EXERCISE:
Wherever "import" turns up in the entries, copy out the line that holds it.

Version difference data
________________________
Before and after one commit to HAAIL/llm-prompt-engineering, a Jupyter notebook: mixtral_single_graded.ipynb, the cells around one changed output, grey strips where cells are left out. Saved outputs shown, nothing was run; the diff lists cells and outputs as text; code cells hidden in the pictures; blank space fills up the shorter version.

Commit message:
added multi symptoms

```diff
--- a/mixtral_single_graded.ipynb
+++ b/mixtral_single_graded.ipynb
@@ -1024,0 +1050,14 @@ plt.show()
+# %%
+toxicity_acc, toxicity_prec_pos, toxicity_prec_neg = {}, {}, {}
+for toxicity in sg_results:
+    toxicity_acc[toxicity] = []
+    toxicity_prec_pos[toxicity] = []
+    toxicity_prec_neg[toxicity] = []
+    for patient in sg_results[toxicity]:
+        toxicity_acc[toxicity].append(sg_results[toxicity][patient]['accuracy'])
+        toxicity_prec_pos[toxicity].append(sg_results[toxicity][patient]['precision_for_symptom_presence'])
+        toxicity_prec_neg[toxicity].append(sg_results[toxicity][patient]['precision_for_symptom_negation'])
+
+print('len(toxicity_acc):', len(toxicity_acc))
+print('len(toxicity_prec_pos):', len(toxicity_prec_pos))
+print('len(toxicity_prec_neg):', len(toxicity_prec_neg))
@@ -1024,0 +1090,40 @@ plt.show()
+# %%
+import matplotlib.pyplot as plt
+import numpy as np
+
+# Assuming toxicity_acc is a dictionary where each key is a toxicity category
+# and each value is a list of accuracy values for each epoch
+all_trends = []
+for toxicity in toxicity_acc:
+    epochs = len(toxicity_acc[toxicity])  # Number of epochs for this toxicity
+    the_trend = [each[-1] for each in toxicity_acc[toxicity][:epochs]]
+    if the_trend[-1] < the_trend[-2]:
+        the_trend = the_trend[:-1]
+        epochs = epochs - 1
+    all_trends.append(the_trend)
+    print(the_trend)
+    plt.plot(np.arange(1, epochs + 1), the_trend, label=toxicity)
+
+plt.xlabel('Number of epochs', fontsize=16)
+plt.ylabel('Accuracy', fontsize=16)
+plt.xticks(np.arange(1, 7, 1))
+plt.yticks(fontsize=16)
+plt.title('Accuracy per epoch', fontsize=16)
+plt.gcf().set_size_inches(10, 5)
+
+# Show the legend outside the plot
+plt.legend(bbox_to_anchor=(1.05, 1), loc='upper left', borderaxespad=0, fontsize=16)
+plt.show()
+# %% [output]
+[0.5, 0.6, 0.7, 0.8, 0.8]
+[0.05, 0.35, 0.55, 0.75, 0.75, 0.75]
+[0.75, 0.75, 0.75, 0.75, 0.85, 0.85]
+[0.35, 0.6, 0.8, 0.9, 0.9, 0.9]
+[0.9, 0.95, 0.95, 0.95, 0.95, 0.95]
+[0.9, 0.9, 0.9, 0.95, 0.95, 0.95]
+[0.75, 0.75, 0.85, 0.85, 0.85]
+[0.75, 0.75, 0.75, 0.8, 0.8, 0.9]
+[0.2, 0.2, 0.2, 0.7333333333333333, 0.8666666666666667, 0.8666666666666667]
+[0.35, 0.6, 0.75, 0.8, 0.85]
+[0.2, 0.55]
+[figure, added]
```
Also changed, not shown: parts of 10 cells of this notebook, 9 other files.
________________________
TASK RESPONSE:
+import matplotlib.pyplot as plt
+import numpy as np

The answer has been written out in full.